Still, both water entities are claiming victories in the current legal decisions. The state Supreme Court’s decision to let an earlier appellate court decision stand means Metropolitan can add State Water Project supply costs to the price it charges to transport the Water Authority’s independent supplies of Colorado River water through MWD’s aqueduct. The trial court ruled MWD could not, but the Court of Appeal reversed that decision earlier this year.
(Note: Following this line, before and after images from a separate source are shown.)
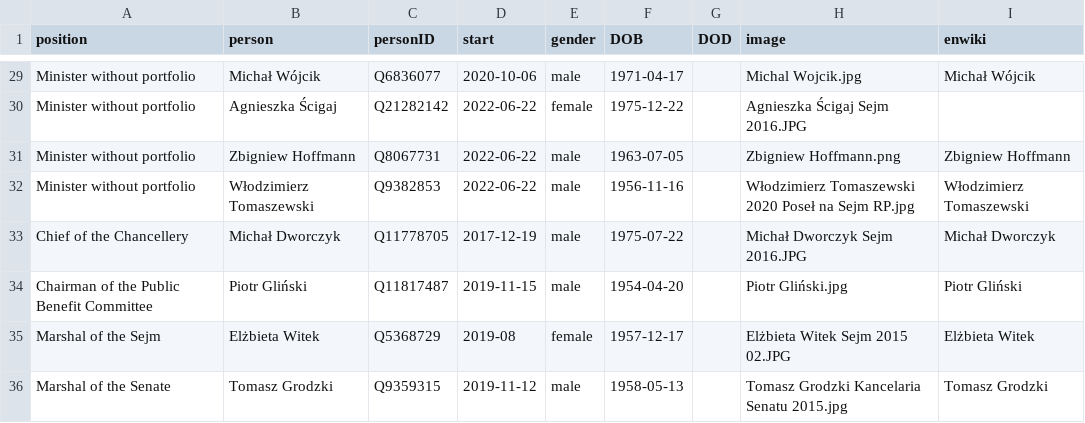
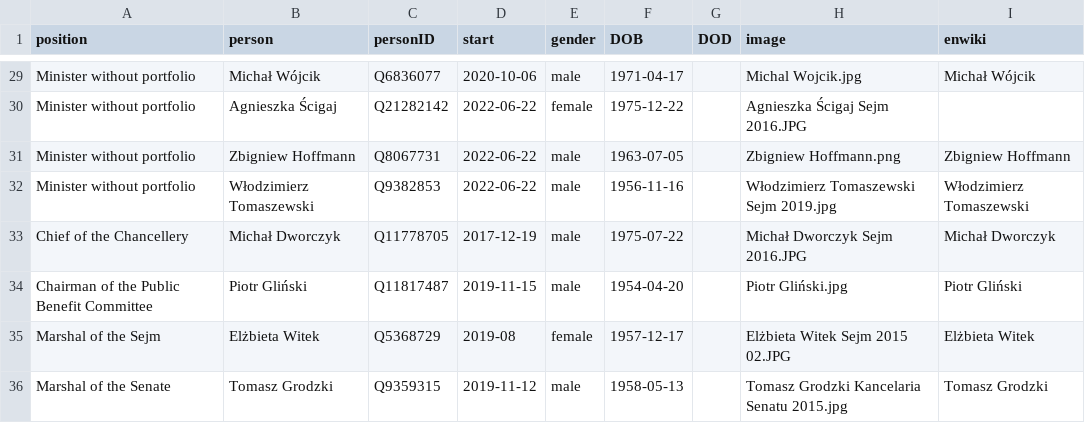
Before and after one commit to every-politician-scrapers/poland-cabinet, a CSV file: html/current.csv, drawn as a sheet; only a part is shown, gaps mark what is left out.

```diff
--- a/html/current.csv
+++ b/html/current.csv
@@ -31,3 +31,3 @@ Minister without portfolio,Agnieszka Ścigaj,Q21282142,2022-06-22,female,1975-12
 Minister without portfolio,Zbigniew Hoffmann,Q8067731,2022-06-22,male,1963-07-05,,Zbigniew Hoffmann.png,Zbigniew Hoffmann
-Minister without portfolio,Włodzimierz Tomaszewski,Q9382853,2022-06-22,male,1956-11-16,,Włodzimierz Tomaszewski 2020 Poseł na Sejm RP.jpg,Włodzimierz Tomaszewski
+Minister without portfolio,Włodzimierz Tomaszewski,Q9382853,2022-06-22,male,1956-11-16,,Włodzimierz Tomaszewski Sejm 2019.jpg,Włodzimierz Tomaszewski
 Chief of the Chancellery,Michał Dworczyk,Q11778705,2017-12-19,male,1975-07-22,,Michał Dworczyk Sejm 2016.JPG,Michał Dworczyk
```
Also changed, not shown: html/holders21.csv, html/legislators.csv.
Jeffrey Kightlinger, general manager of the Metropolitan Water District of Southern California, stated that, “We are pleased that the Supreme Court took the appropriate step by denying to review this case, reaffirming a major legal victory for Metropolitan and its member public agencies, that directly or through their own sub-agencies provide water to nearly 19 million residents throughout Southern California.
“As directed by the appellate court, certain matters in the case will now be remanded to the trial court for redetermination. This may provide further financial relief for Metropolitan and its member agencies.”
But the Water Authority is claiming victory over MWD for three other litigated matters:
- MWD must pay the Water Authority approximately $51 million for so-called “Water Stewardship” charges MWD added to the transportation rates it charged the Water Authority from 2011-2014; the trial court will determine the final amount of damages, including pre- and post-judgment interest, on remand. The decision prevents MWD from imposing more than $20 million in illegal charges annually going forward. Through 2047, those unlawful charges would have amounted to approximately $1.1 billion.
- MWD unlawfully under-calculated the Water Authority’s statutory water right to MWD’s water supply; properly calculated, the Water Authority will be entitled to approximately 100,000 acre-feet of additional MWD water annually – about twice the production of the $1 billion Claude “Bud” Lewis Carlsbad Seawater Desalination Plant.
- A contract clause MWD used to disqualify local water supply projects in San Diego County from receiving funding from MWD was unconstitutional. Funding under MWD’s Local Resources Program is from rates charged by MWD. No agency has paid a greater share of MWD’s local projects’ funding. Yet, MWD used the illegal contract clause to prohibit the Water Authority and its member agencies from receiving funds for projects in San Diego County.
“While we hoped that the state Supreme Court would strike down all of MWD’s monopolistic rates, our lawsuits have produced noteworthy victories for San Diego County residents – rights to significantly more MWD water, a determination that MWD breached its contract with the Water Authority, and a ruling that MWD illegally collected tens of millions of dollars in overcharges from our region,” said Mark Muir, chair of the Water Authority’s Board of Directors. “In addition, MWD will be prevented from collecting an estimated $1.1 billion in illegal charges over several decades.
Also to be yet determined by a trial court is which side – or neither side – pays for the legal fees each water entity has incurred. Though this and some other minor issues still await determination by the courts, MWD’s Kightlinger summed up his agency’s viewpoint on the overall matter saying:
“After prevailing on the major legal and financial issues in this litigation, we believe it’s time to move on to more productive activities on behalf of our member agencies and the Southern California region. … We remain committed to working toward real solutions for our future water needs and invite the Water Authority to join as a cooperative partner.”